Task directions
Within the material below, find each line bearing the word "Also" and present it.

Material for this exercise
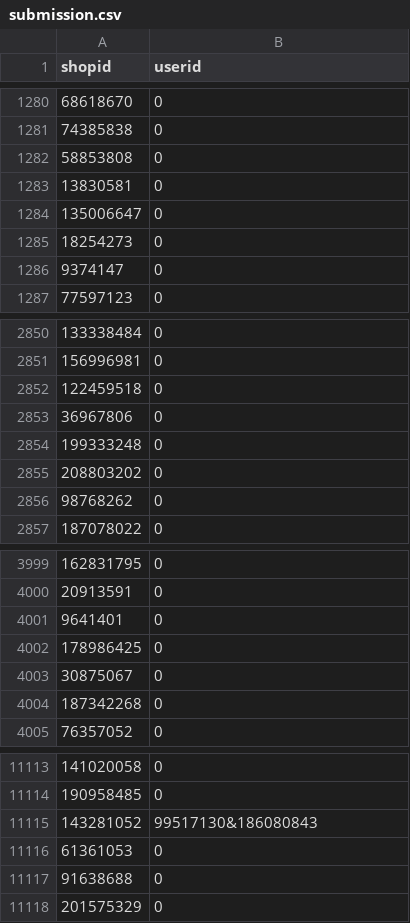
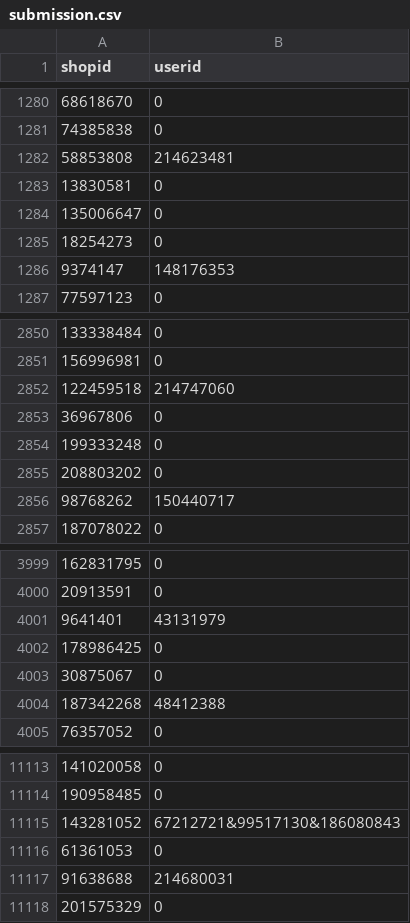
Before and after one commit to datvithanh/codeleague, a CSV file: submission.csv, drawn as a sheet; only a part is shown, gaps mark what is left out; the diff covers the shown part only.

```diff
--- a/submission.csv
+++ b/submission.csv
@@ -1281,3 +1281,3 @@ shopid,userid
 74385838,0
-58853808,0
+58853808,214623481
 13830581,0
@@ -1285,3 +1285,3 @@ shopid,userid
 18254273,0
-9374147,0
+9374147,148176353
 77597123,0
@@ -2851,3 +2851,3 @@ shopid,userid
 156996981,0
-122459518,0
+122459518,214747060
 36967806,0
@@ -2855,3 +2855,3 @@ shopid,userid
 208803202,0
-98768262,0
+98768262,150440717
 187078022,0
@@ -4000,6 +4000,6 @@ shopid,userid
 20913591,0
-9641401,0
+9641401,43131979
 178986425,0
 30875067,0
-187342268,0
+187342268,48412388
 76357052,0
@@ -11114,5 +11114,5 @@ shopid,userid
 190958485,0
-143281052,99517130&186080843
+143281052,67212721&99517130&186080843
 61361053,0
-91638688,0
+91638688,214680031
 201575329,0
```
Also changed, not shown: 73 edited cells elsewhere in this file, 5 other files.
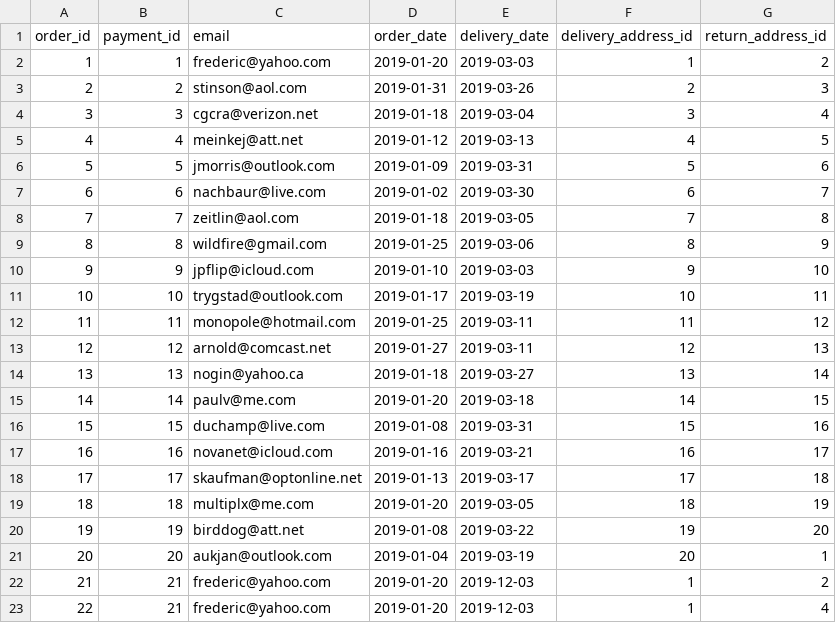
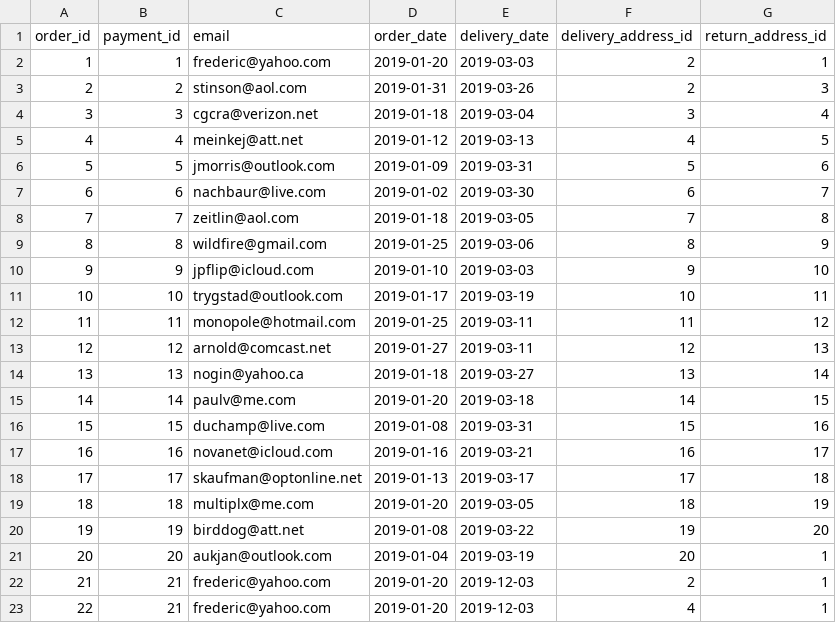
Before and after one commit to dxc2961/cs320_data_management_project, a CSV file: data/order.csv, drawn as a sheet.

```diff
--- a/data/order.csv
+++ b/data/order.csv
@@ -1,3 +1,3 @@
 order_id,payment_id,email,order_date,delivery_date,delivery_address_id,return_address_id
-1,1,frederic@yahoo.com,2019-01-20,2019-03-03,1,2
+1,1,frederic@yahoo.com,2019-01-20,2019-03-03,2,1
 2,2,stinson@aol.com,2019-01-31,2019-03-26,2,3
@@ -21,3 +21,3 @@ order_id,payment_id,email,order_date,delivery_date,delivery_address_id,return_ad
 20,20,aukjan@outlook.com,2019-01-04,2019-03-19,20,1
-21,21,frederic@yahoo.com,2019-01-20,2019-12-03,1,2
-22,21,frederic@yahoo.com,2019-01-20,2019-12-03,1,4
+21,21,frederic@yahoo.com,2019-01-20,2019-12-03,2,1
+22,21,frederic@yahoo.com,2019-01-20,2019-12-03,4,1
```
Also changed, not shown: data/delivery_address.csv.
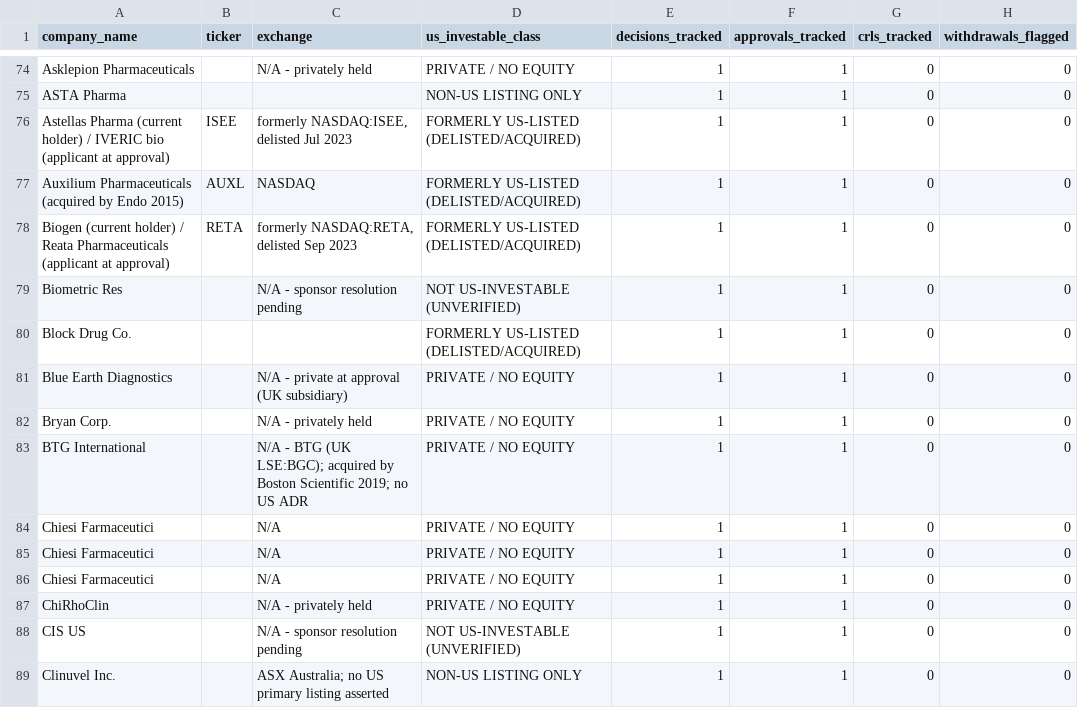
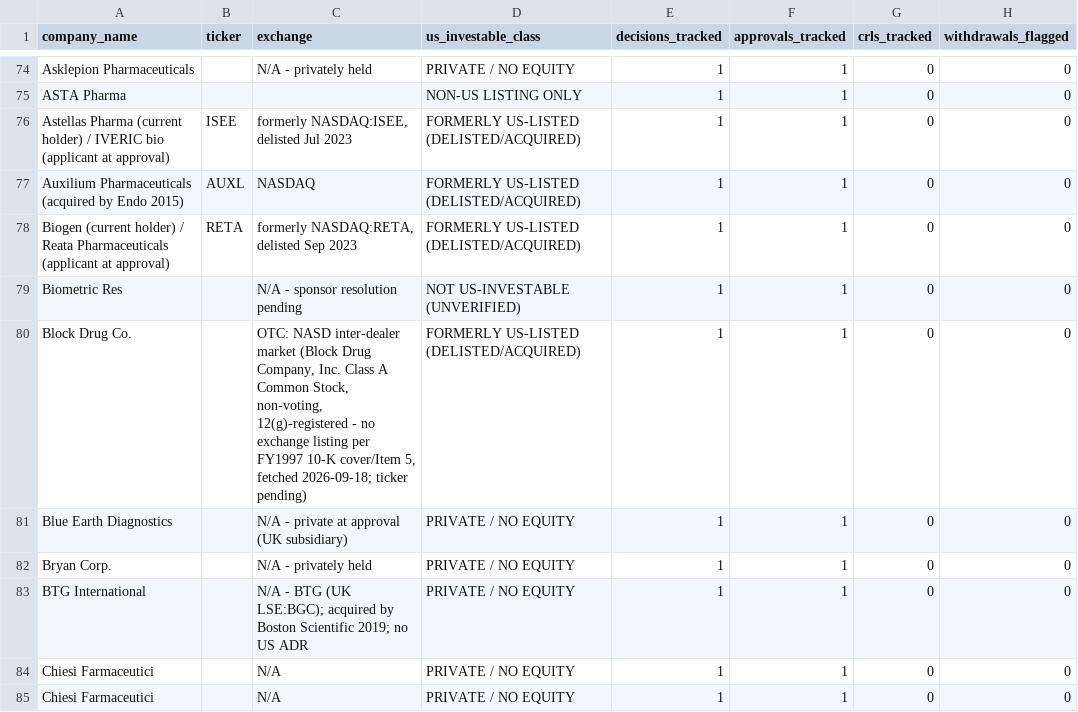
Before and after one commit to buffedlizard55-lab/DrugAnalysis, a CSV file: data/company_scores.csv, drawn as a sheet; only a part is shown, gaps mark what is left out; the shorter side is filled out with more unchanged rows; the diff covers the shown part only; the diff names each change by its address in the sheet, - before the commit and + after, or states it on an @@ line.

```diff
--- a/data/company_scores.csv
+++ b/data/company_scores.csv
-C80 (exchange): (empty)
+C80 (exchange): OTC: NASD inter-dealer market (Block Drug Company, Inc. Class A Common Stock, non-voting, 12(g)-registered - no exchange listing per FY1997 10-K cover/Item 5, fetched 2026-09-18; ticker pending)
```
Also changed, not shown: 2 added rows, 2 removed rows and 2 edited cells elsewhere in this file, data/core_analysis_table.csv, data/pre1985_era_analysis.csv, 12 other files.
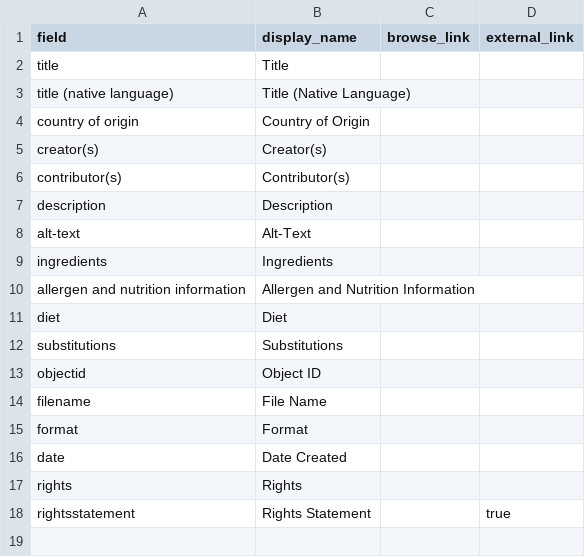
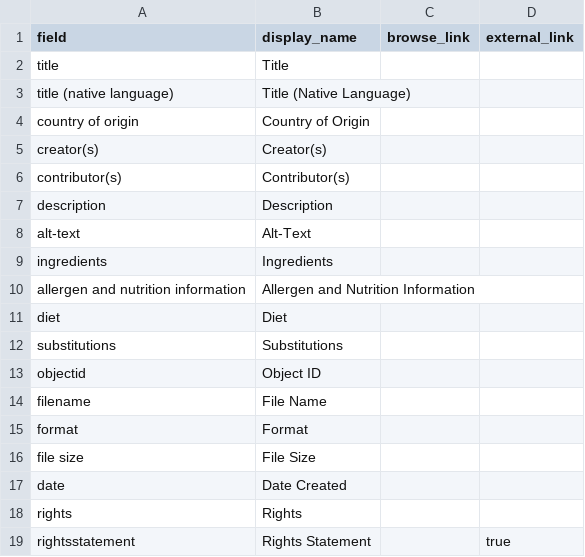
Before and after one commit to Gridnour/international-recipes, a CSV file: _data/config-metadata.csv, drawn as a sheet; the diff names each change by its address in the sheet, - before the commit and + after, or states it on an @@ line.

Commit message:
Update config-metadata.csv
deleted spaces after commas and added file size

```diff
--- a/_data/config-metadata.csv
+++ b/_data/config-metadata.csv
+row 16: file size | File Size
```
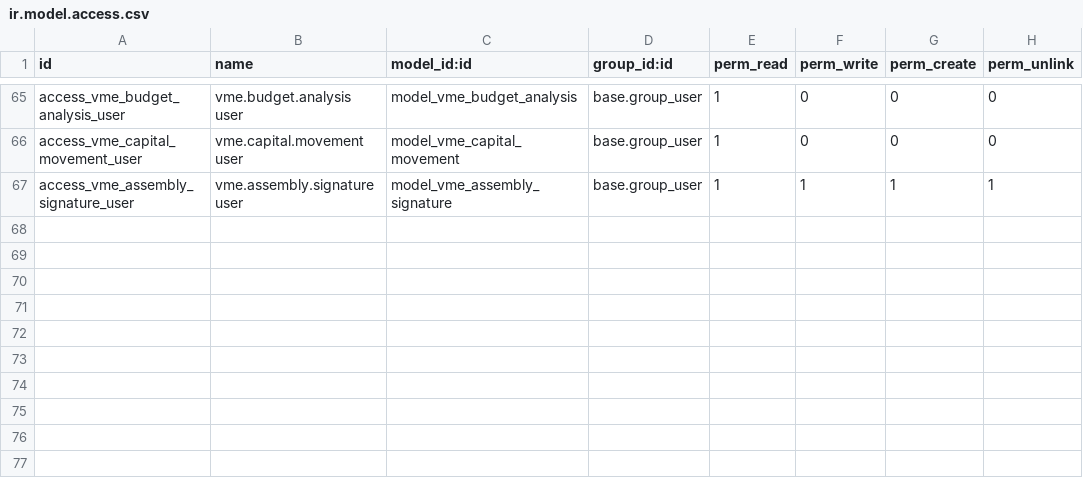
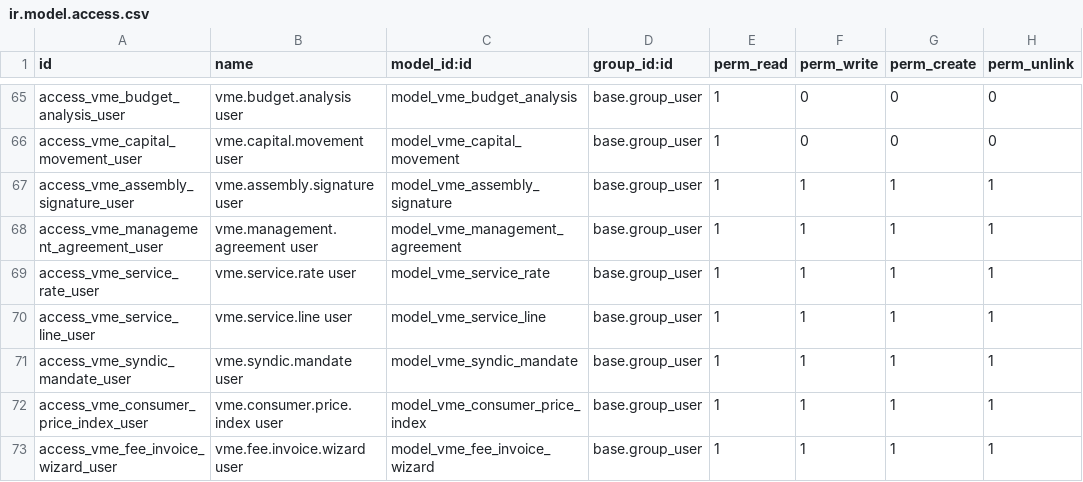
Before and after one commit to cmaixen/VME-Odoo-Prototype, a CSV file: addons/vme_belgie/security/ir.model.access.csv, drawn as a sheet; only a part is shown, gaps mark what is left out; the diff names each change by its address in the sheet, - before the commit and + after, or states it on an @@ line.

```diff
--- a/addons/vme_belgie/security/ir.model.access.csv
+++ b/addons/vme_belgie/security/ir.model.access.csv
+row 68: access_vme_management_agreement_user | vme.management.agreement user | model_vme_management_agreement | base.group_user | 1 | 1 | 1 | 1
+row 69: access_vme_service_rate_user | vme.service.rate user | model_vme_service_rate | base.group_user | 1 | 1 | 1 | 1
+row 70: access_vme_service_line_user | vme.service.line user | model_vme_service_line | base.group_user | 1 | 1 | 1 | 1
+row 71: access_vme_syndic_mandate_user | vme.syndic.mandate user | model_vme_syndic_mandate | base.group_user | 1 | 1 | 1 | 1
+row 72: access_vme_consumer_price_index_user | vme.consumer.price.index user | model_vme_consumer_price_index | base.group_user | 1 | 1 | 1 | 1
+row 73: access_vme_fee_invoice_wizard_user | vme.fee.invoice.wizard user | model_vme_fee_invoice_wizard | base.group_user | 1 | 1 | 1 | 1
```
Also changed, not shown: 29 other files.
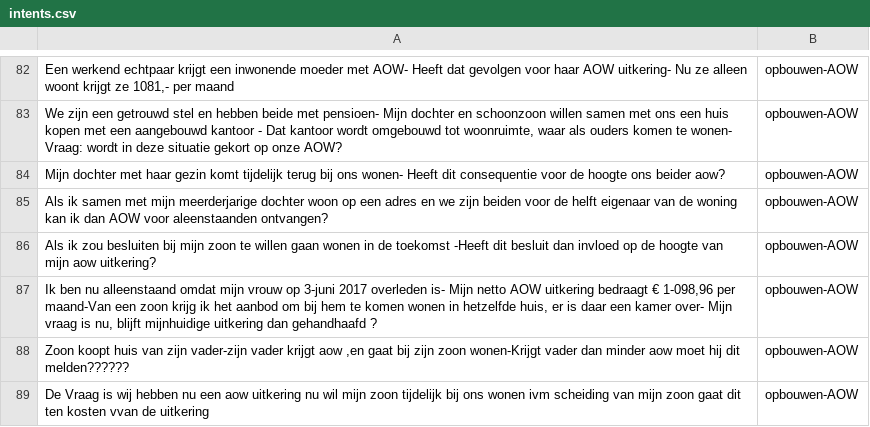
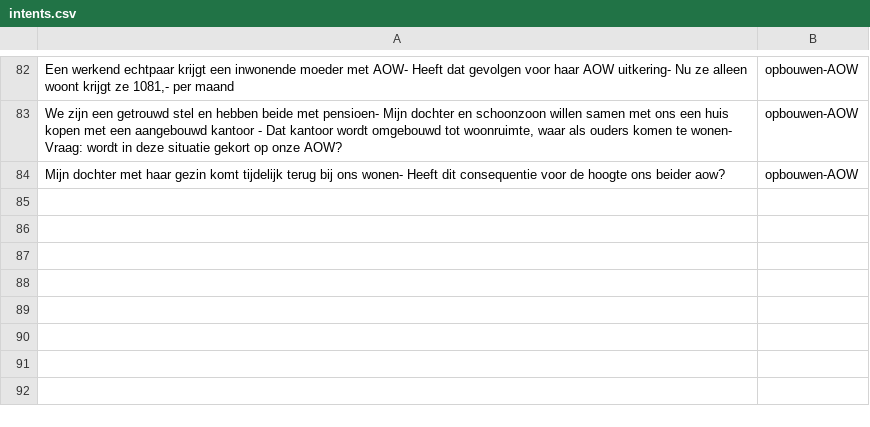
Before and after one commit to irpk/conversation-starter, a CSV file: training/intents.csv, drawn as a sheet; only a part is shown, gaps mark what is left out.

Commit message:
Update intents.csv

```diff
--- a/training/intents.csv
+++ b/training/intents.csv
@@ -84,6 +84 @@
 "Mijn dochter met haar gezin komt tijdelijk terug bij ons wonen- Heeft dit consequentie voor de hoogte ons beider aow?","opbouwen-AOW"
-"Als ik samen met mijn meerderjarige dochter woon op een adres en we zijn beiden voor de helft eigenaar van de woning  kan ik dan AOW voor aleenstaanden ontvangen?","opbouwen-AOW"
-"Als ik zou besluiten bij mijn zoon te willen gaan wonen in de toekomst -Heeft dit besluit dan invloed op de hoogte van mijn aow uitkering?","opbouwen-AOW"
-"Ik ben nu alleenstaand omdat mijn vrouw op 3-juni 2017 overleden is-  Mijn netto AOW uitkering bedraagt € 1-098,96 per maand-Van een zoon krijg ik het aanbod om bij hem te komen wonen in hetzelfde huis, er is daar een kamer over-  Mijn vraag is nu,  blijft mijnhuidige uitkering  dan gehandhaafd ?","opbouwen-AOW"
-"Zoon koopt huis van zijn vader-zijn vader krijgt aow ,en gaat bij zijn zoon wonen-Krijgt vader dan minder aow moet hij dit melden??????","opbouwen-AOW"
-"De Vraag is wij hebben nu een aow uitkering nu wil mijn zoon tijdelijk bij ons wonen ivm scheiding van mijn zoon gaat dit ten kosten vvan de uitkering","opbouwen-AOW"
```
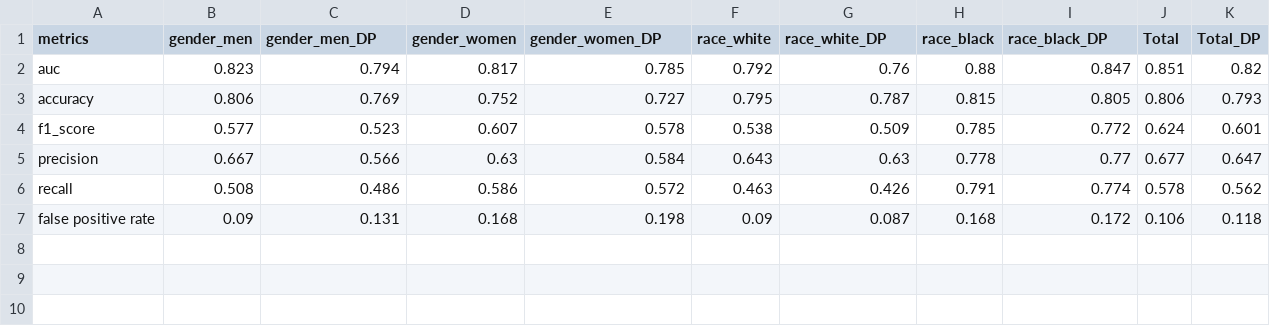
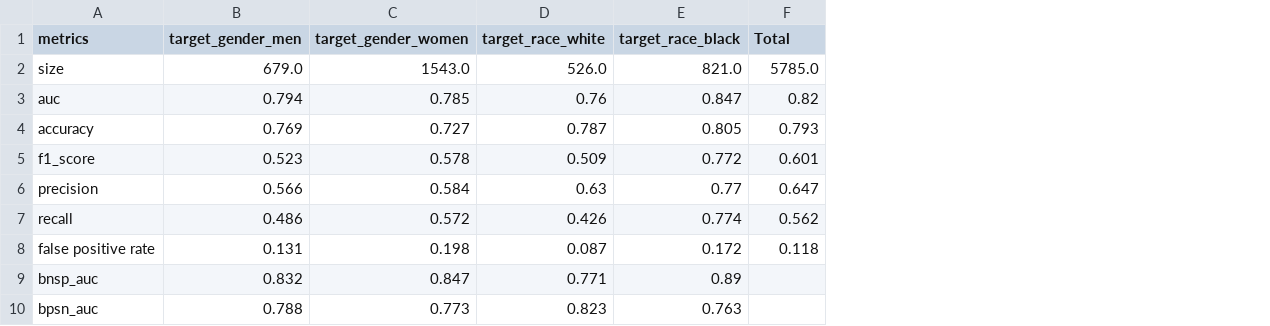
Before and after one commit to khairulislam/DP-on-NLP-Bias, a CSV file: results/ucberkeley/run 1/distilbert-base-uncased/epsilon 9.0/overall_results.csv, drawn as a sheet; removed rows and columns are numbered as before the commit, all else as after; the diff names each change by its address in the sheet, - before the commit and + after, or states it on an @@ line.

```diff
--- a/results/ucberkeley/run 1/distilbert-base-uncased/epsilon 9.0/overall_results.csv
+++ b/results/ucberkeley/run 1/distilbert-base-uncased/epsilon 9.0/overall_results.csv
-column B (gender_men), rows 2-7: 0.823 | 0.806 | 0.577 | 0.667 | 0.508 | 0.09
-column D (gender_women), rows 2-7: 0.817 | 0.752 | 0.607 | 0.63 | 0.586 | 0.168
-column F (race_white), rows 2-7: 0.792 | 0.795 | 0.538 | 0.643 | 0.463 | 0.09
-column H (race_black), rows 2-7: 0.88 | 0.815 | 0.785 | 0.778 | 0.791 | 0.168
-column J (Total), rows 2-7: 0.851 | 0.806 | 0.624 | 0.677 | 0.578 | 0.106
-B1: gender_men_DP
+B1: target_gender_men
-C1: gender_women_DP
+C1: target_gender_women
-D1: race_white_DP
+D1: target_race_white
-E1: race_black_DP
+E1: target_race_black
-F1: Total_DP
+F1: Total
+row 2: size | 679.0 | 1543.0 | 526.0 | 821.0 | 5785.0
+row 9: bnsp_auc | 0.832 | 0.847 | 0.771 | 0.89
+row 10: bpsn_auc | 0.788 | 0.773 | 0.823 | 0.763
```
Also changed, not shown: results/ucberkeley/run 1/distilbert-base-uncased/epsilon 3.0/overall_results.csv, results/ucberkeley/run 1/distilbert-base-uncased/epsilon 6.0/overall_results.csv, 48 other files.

Answer to the exercise
Also changed, not shown: 73 edited cells elsewhere in this file, 5 other files.
Also changed, not shown: data/delivery_address.csv.
Also changed, not shown: 2 added rows, 2 removed rows and 2 edited cells elsewhere in this file, data/core_analysis_table.csv, data/pre1985_era_analysis.csv, 12 other files.
Also changed, not shown: 29 other files.
Also changed, not shown: results/ucberkeley/run 1/distilbert-base-uncased/epsilon 3.0/overall_results.csv, results/ucberkeley/run 1/distilbert-base-uncased/epsilon 6.0/overall_results.csv, 48 other files.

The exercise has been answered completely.